Citation: Shomstein S (2012) Cognitive functions of the posterior parietal cortex: top-down and bottom-up attentional control. Front. Integr. Neurosci. 6:38. doi: 10.3389/fnint.2012.00038
Received: 15 April 2012; Paper pending published: 21 May 2012;
Accepted: 09 June 2012; Published online: 04 July 2012.
Edited by:Sidney A. Simon, Duke University, USA
Copyright © 2012 Shomstein.
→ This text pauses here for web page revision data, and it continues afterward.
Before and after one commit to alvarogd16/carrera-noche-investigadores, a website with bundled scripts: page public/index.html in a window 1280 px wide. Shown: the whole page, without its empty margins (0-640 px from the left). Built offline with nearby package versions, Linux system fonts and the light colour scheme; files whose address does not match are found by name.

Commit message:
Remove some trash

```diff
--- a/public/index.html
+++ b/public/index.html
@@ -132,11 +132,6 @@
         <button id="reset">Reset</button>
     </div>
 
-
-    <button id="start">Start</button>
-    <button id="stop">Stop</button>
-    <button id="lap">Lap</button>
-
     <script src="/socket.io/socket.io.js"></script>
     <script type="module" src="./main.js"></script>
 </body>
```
This is an open-access article distributed under the terms of the Creative Commons Attribution License, which permits use, distribution and reproduction in other forums, provided the original authors and source are credited and subject to any copyright notices concerning any third-party graphics etc.
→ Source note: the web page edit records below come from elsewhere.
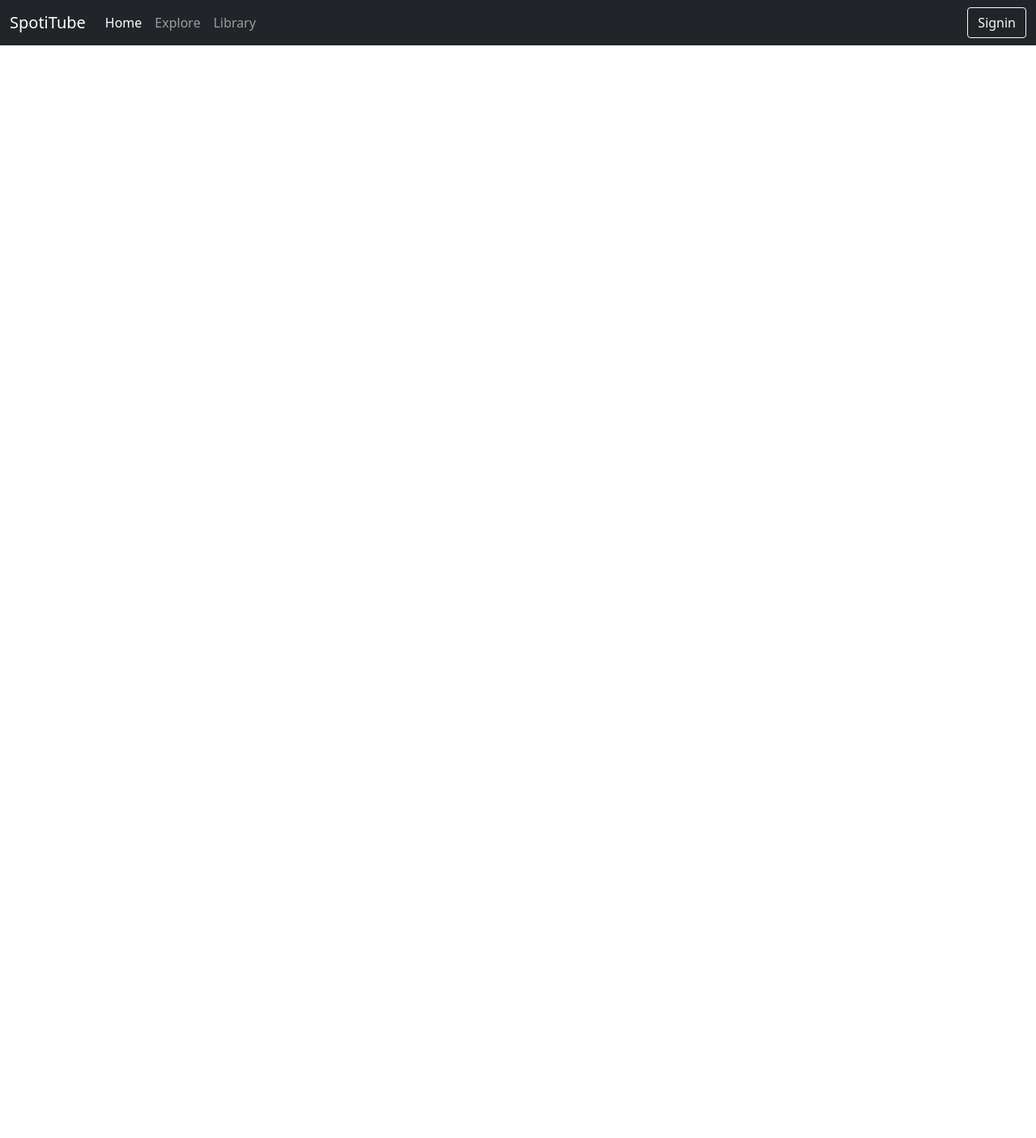
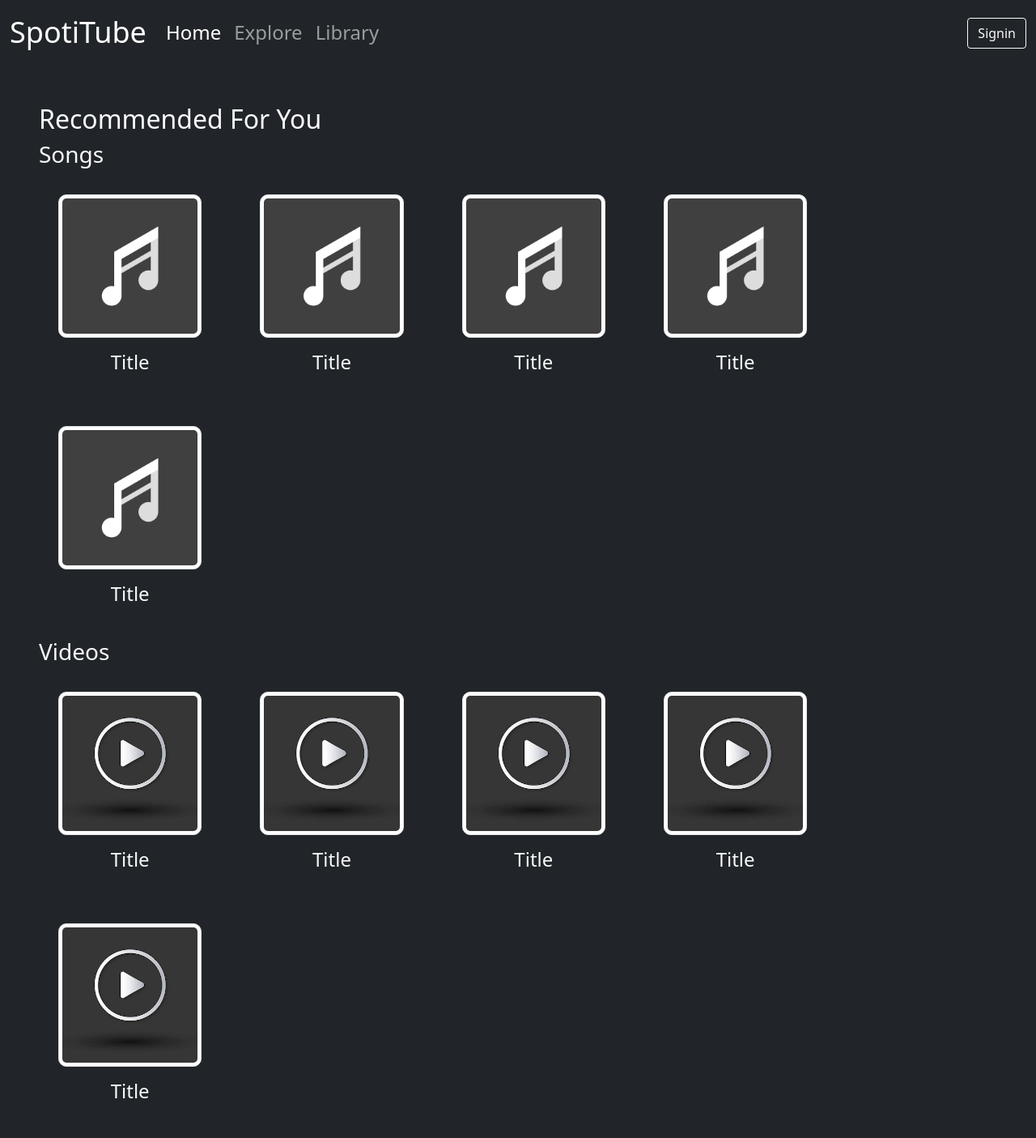
Before and after one commit to Yash-Togadiya/SpotiTube-using-HTMl-CSS-JS, a plain HTML site: page index.html in a window 1280 px wide. Shown: the whole page at 81% size. Before the commit the page ends 800 px from the top, so only its background shows below. Drawn offline with nearby package versions, Linux system fonts and the light colour scheme.

Commit message:
Home section complete.

```diff
--- a/css/style.css
+++ b/css/style.css
@@ -0,0 +1,30 @@
+/* Body CSS Start */
+body {
+    padding: 0;
+    margin: 0;
+}
+
+/* Body CSS End */
+
+/* Header CSS Start */
+.navbar {
+    font-size: 1.5em !important;
+}
+
+.navbar-brand {
+    font-size: 1.5em !important;
+}
+
+/* Header CSS End */
+
+/* Home CSS Start */
+
+.home .card {
+    border: none !important;
+}
+
+.home .img-thumbnail {
+    border-radius: 10px !important;
+}
+
+/* Home CSS End */
--- a/index.html
+++ b/index.html
@@ -4,7 +4,7 @@
 <head>
     <meta charset="UTF-8">
     <meta http-equiv="X-UA-Compatible" content="IE=edge">
-    <meta name="viewport" content="width=device-width, initial-scale=1.0">
+    <meta Title="viewport" content="width=device-width, initial-scale=1.0">
     <title>SpotiTube</title>
     <link rel="stylesheet" href="./css/style.css">
     <link href="https://cdn.jsdelivr.net/npm/bootstrap@5.0.2/dist/css/bootstrap.min.css" rel="stylesheet"
@@ -36,13 +36,13 @@
                 <div class="collapse navbar-collapse" id="navbarSupportedContent">
                     <ul class="navbar-nav me-auto mb-2 mb-lg-0">
                         <li class="nav-item">
-                            <a class="nav-link active" id="home" aria-current="page" href="#">Home</a>
+                            <a class="nav-link active" id="nav-home" aria-current="page" href="#">Home</a>
                         </li>
                         <li class="nav-item">
-                            <a class="nav-link" id="explore" aria-current="page" href="#">Explore</a>
+                            <a class="nav-link" id="nav-explore" aria-current="page" href="#">Explore</a>
                         </li>
                         <li class="nav-item">
-                            <a class="nav-link" id="library" aria-current="page" href="#">Library</a>
+                            <a class="nav-link" id="nav-library" aria-current="page" href="#">Library</a>
                         </li>
                     </ul>
                     <form class="d-flex">
@@ -59,6 +59,72 @@
     <!-- Main Section Start -->
     <main>
 
+        <!-- Home Section Start -->
+        <section class="home bg-dark text-light" id="home">
+            <div class="grid-container recommended-for-you p-5">
+                <h2>Recommended For You</h2>
+                <div class="row">
+                    <h3>Songs</h3>
+                    <div class="card col-sm-2 m-4 bg-dark">
+                        <img src="./src/music.jpg" alt="img" class="img-thumbnail">
+                        <h4 class="my-3 mx-auto">Title</h4>
+                    </div>
+                    <div class="card col-sm-2 m-4 bg-dark">
+                        <img src="./src/music.jpg" alt="img" class="img-thumbnail">
+                        <h4 class="my-3 mx-auto">Title</h4>
+                    </div>
+                    <div class="card col-sm-2 m-4 bg-dark">
+                        <img src="./src/music.jpg" alt="img" class="img-thumbnail">
+                        <h4 class="my-3 mx-auto">Title</h4>
+                    </div>
+                    <div class="card col-sm-2 m-4 bg-dark">
+                        <img src="./src/music.jpg" alt="img" class="img-thumbnail">
+                        <h4 class="my-3 mx-auto">Title</h4>
+                    </div>
+                    <div class="card col-sm-2 m-4 bg-dark">
+                        <img src="./src/music.jpg" alt="img" class="img-thumbnail">
+                        <h4 class="my-3 mx-auto">Title</h4>
+                    </div>
+                </div>
+                <h3>Videos</h3>
+                <div class="row">
+                    <div class="card col-sm-2 m-4 bg-dark">
+                        <img src="./src/video.jpg" alt="video" class="img-thumbnail">
+                        <h4 class="my-3 mx-auto">Title</h4>
+                    </div>
+                    <div class="card col-sm-2 m-4 bg-dark">
+                        <img src="./src/video.jpg" alt="video" class="img-thumbnail">
+                        <h4 class="my-3 mx-auto">Title</h4>
+                    </div>
+                    <div class="card col-sm-2 m-4 bg-dark">
+                        <img src="./src/video.jpg" alt="video" class="img-thumbnail">
+                        <h4 class="my-3 mx-auto">Title</h4>
+                    </div>
+                    <div class="card col-sm-2 m-4 bg-dark">
+                        <img src="./src/video.jpg" alt="video" class="img-thumbnail">
+                        <h4 class="my-3 mx-auto">Title</h4>
+                    </div>
+                    <div class="card col-sm-2 m-4 bg-dark">
+                        <img src="./src/video.jpg" alt="video" class="img-thumbnail">
+                        <h4 class="my-3 mx-auto">Title</h4>
+                    </div>
+                </div>
+            </div>
+        </section>
+        <!-- Home section End -->
+
+        <!-- Explore Section Start -->
+        <section class="explore" id="explore">
+
+        </section>
+        <!-- Explore Section End -->
+
+        <!-- Library Section Start -->
+        <section class="library" id="library">
+
+        </section>
+        <!-- library Section End -->
+
     </main>
     <!-- Main Section End -->
 
```
Also changed, not shown: src/music.jpg (added), src/video.jpg (added).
*Correspondence: Sarah Shomstein, Department of Psychology, George Washington University, Washington, DC 20052, USA. e-mail: email@example.com